→ **Required work**: Copy every line of the listing that holds the string "version".

*** Begin section ***

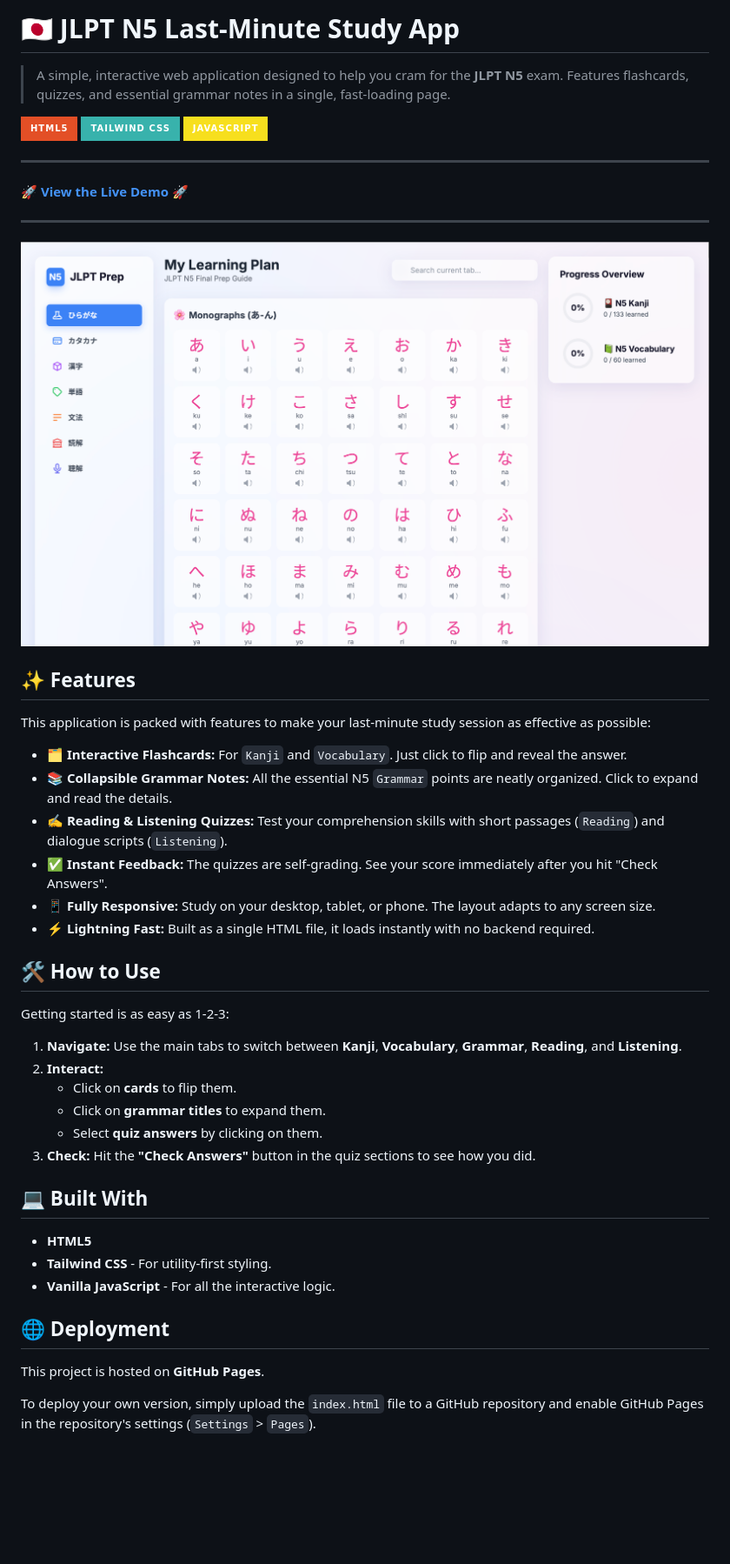
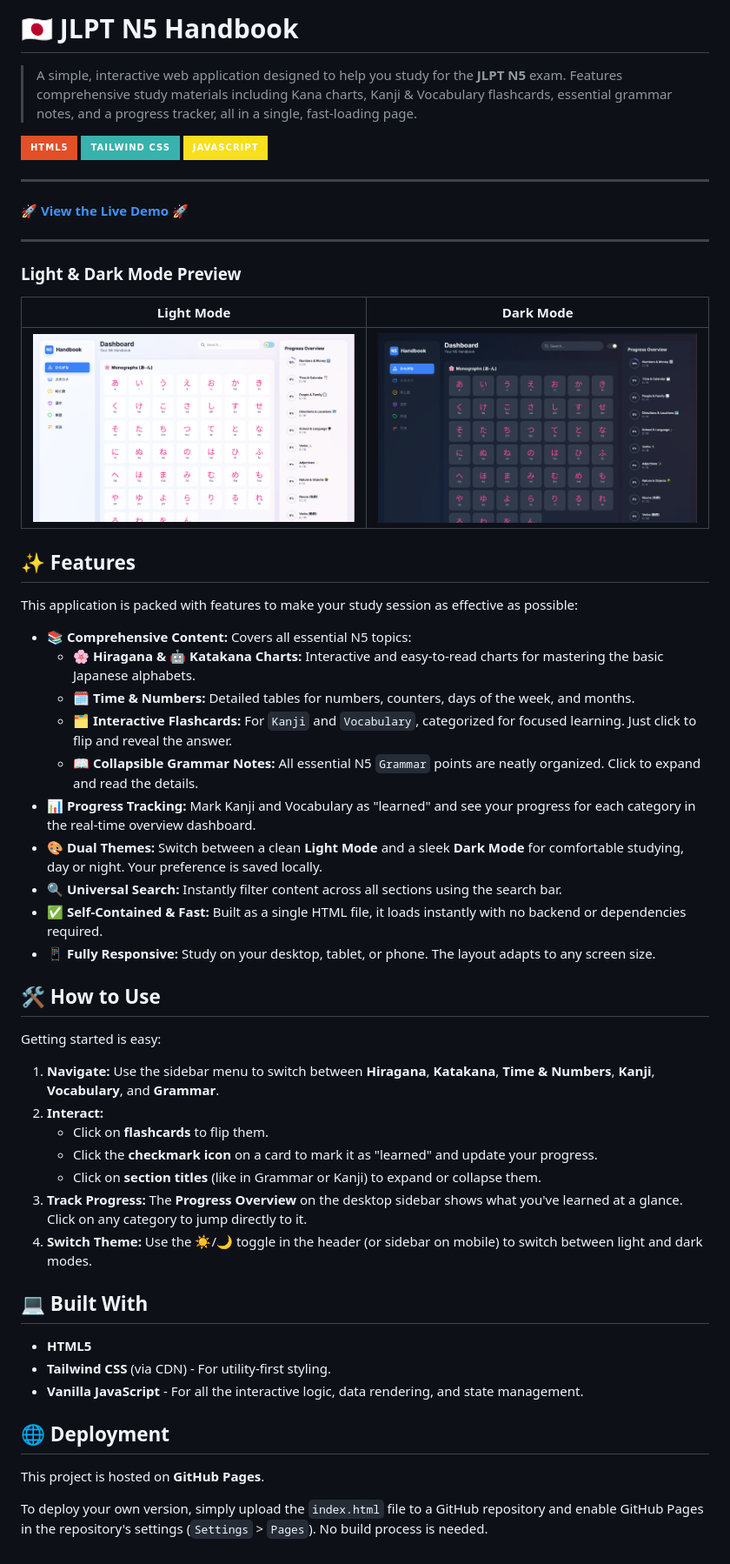
Before and after one commit to ghuyphan/n5-handbook, a Markdown page: README.md, the part around the change. Shown: that part at 87% size. Drawn GitHub-style; pictures changed too: AppDemo-Dark.png (added), AppDemo-Light.png (added), AppDemo.png (deleted); badges without logos; blank space fills up the shorter version.

```diff
--- a/README.md
+++ b/README.md
@@ -1,6 +1,6 @@
-# 🇯🇵 JLPT N5 Last-Minute Study App
+# 🇯🇵 JLPT N5 Handbook
 
-> A simple, interactive web application designed to help you cram for the **JLPT N5** exam. Features flashcards, quizzes, and essential grammar notes in a single, fast-loading page.
+> A simple, interactive web application designed to help you study for the **JLPT N5** exam. Features comprehensive study materials including Kana charts, Kanji & Vocabulary flashcards, essential grammar notes, and a progress tracker, all in a single, fast-loading page.
 
 ![HTML5](https://img.shields.io/badge/HTML5-E34F26?style=for-the-badge&logo=html5&logoColor=white)
 ![TailwindCSS](https://img.shields.io/badge/Tailwind_CSS-38B2AC?style=for-the-badge&logo=tailwind-css&logoColor=white)
@@ -12,38 +12,47 @@
 
 ---
 
-![App Screenshot](./AppDemo.png)
+### Light & Dark Mode Preview
+
+| Light Mode | Dark Mode |
+| :---: | :---: |
+| ![App Screenshot Light](./AppDemo-Light.png) | ![App Screenshot Dark](./AppDemo-Dark.png) |
 
 ## ✨ Features
 
-This application is packed with features to make your last-minute study session as effective as possible:
+This application is packed with features to make your study session as effective as possible:
 
-* **🗂️ Interactive Flashcards:** For `Kanji` and `Vocabulary`. Just click to flip and reveal the answer.
-* **📚 Collapsible Grammar Notes:** All the essential N5 `Grammar` points are neatly organized. Click to expand and read the details.
-* **✍️ Reading & Listening Quizzes:** Test your comprehension skills with short passages (`Reading`) and dialogue scripts (`Listening`).
-* **✅ Instant Feedback:** The quizzes are self-grading. See your score immediately after you hit "Check Answers".
+* **📚 Comprehensive Content:** Covers all essential N5 topics:
+    * **🌸 Hiragana & 🤖 Katakana Charts:** Interactive and easy-to-read charts for mastering the basic Japanese alphabets.
+    * **🗓️ Time & Numbers:** Detailed tables for numbers, counters, days of the week, and months.
+    * **🗂️ Interactive Flashcards:** For `Kanji` and `Vocabulary`, categorized for focused learning. Just click to flip and reveal the answer.
+    * **📖 Collapsible Grammar Notes:** All essential N5 `Grammar` points are neatly organized. Click to expand and read the details.
+* **📊 Progress Tracking:** Mark Kanji and Vocabulary as "learned" and see your progress for each category in the real-time overview dashboard.
+* **🎨 Dual Themes:** Switch between a clean **Light Mode** and a sleek **Dark Mode** for comfortable studying, day or night. Your preference is saved locally.
+* **🔍 Universal Search:** Instantly filter content across all sections using the search bar.
+* **✅ Self-Contained & Fast:** Built as a single HTML file, it loads instantly with no backend or dependencies required.
 * **📱 Fully Responsive:** Study on your desktop, tablet, or phone. The layout adapts to any screen size.
-* **⚡ Lightning Fast:** Built as a single HTML file, it loads instantly with no backend required.
 
 ## 🛠️ How to Use
 
-Getting started is as easy as 1-2-3:
+Getting started is easy:
 
-1.  **Navigate:** Use the main tabs to switch between **Kanji**, **Vocabulary**, **Grammar**, **Reading**, and **Listening**.
+1.  **Navigate:** Use the sidebar menu to switch between **Hiragana**, **Katakana**, **Time & Numbers**, **Kanji**, **Vocabulary**, and **Grammar**.
 2.  **Interact:**
-    * Click on **cards** to flip them.
-    * Click on **grammar titles** to expand them.
-    * Select **quiz answers** by clicking on them.
-3.  **Check:** Hit the **"Check Answers"** button in the quiz sections to see how you did.
+    * Click on **flashcards** to flip them.
+    * Click the **checkmark icon** on a card to mark it as "learned" and update your progress.
+    * Click on **section titles** (like in Grammar or Kanji) to expand or collapse them.
+3.  **Track Progress:** The **Progress Overview** on the desktop sidebar shows what you've learned at a glance. Click on any category to jump directly to it.
+4.  **Switch Theme:** Use the ☀️/🌙 toggle in the header (or sidebar on mobile) to switch between light and dark modes.
 
 ## 💻 Built With
 
 * **HTML5**
-* **Tailwind CSS** - For utility-first styling.
-* **Vanilla JavaScript** - For all the interactive logic.
+* **Tailwind CSS** (via CDN) - For utility-first styling.
+* **Vanilla JavaScript** - For all the interactive logic, data rendering, and state management.
 
 ## 🌐 Deployment
 
 This project is hosted on **GitHub Pages**.
 
-To deploy your own version, simply upload the `index.html` file to a GitHub repository and enable GitHub Pages in the repository's settings (`Settings` > `Pages`).
+To deploy your own version, simply upload the `index.html` file to a GitHub repository and enable GitHub Pages in the repository's settings (`Settings` > `Pages`). No build process is needed.
```
Also changed, not shown: 1 other file.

*** End section ***

→ **Solution for this problem**:
Before and after one commit to ghuyphan/n5-handbook, a Markdown page: README.md, the part around the change. Shown: that part at 87% size. Drawn GitHub-style; pictures changed too: AppDemo-Dark.png (added), AppDemo-Light.png (added), AppDemo.png (deleted); badges without logos; blank space fills up the shorter version.
-To deploy your own version, simply upload the `index.html` file to a GitHub repository and enable GitHub Pages in the repository's settings (`Settings` > `Pages`).
+To deploy your own version, simply upload the `index.html` file to a GitHub repository and enable GitHub Pages in the repository's settings (`Settings` > `Pages`). No build process is needed.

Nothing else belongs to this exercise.